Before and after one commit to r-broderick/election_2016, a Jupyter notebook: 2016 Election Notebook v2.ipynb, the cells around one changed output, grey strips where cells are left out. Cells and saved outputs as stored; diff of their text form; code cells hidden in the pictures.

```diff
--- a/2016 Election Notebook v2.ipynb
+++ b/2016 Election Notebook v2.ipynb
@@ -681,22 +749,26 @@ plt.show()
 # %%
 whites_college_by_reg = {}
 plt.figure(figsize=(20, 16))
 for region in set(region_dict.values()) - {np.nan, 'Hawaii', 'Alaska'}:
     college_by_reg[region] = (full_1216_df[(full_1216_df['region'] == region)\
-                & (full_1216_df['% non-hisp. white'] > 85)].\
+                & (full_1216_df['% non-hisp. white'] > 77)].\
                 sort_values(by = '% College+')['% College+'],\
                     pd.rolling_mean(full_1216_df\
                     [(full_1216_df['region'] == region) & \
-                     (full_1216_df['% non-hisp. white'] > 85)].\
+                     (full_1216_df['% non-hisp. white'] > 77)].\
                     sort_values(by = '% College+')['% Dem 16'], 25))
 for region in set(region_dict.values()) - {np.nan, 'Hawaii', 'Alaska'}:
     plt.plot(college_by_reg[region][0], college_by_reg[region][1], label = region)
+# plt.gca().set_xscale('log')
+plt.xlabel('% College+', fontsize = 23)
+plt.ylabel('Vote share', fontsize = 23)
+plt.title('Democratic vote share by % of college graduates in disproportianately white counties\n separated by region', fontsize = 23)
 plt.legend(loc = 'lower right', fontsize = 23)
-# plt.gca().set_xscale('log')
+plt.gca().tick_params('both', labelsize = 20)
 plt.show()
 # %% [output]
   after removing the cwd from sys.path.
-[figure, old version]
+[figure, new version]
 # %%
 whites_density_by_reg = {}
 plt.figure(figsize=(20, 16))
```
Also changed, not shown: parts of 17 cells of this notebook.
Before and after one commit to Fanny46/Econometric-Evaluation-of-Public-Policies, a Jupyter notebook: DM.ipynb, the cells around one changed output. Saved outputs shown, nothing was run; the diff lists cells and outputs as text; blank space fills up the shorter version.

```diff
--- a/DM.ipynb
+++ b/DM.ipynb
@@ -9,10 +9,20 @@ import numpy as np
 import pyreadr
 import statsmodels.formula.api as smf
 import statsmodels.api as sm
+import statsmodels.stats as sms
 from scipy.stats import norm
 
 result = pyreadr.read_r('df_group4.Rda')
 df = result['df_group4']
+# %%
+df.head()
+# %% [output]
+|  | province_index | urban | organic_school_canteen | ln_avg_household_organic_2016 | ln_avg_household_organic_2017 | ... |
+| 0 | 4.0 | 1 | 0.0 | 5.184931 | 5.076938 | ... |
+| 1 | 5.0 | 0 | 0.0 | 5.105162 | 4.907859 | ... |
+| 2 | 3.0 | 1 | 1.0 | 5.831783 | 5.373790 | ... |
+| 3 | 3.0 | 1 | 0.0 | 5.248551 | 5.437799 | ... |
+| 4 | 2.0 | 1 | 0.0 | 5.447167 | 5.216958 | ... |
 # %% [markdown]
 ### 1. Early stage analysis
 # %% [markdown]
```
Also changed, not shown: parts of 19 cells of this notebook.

☆ ☆ ☆ ☆

Brief → Only the number is wanted: how many lines in the entries above contain the word "region"?

Response below → 6